▶ [Exercise objective]:
Which lines in the records below hold the word "budget"? Copy each of them.

Change detection outputs:
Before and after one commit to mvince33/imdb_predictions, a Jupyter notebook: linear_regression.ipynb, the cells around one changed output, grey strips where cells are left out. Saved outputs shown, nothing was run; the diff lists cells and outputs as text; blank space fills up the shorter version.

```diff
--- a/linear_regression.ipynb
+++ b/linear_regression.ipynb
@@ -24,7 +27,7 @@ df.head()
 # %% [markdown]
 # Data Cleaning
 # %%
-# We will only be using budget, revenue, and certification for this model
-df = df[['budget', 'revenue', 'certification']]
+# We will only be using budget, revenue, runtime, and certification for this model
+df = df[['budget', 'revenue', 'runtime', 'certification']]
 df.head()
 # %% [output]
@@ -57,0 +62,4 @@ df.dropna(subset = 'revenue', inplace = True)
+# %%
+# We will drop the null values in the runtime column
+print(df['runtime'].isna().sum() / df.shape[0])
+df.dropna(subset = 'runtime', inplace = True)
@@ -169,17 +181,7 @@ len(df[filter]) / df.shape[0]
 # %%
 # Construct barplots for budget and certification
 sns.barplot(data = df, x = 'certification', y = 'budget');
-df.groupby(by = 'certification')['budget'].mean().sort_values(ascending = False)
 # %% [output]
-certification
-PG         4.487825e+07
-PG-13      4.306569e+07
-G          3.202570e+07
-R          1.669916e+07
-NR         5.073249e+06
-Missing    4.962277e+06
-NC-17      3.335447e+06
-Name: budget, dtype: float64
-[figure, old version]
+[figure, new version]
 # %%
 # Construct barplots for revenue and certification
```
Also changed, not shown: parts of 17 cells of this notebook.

▶ [Your response]:
-# We will only be using budget, revenue, and certification for this model
-df = df[['budget', 'revenue', 'certification']]
+# We will only be using budget, revenue, runtime, and certification for this model
+df = df[['budget', 'revenue', 'runtime', 'certification']]
 # Construct barplots for budget and certification
 sns.barplot(data = df, x = 'certification', y = 'budget');
-df.groupby(by = 'certification')['budget'].mean().sort_values(ascending = False)
-Name: budget, dtype: float64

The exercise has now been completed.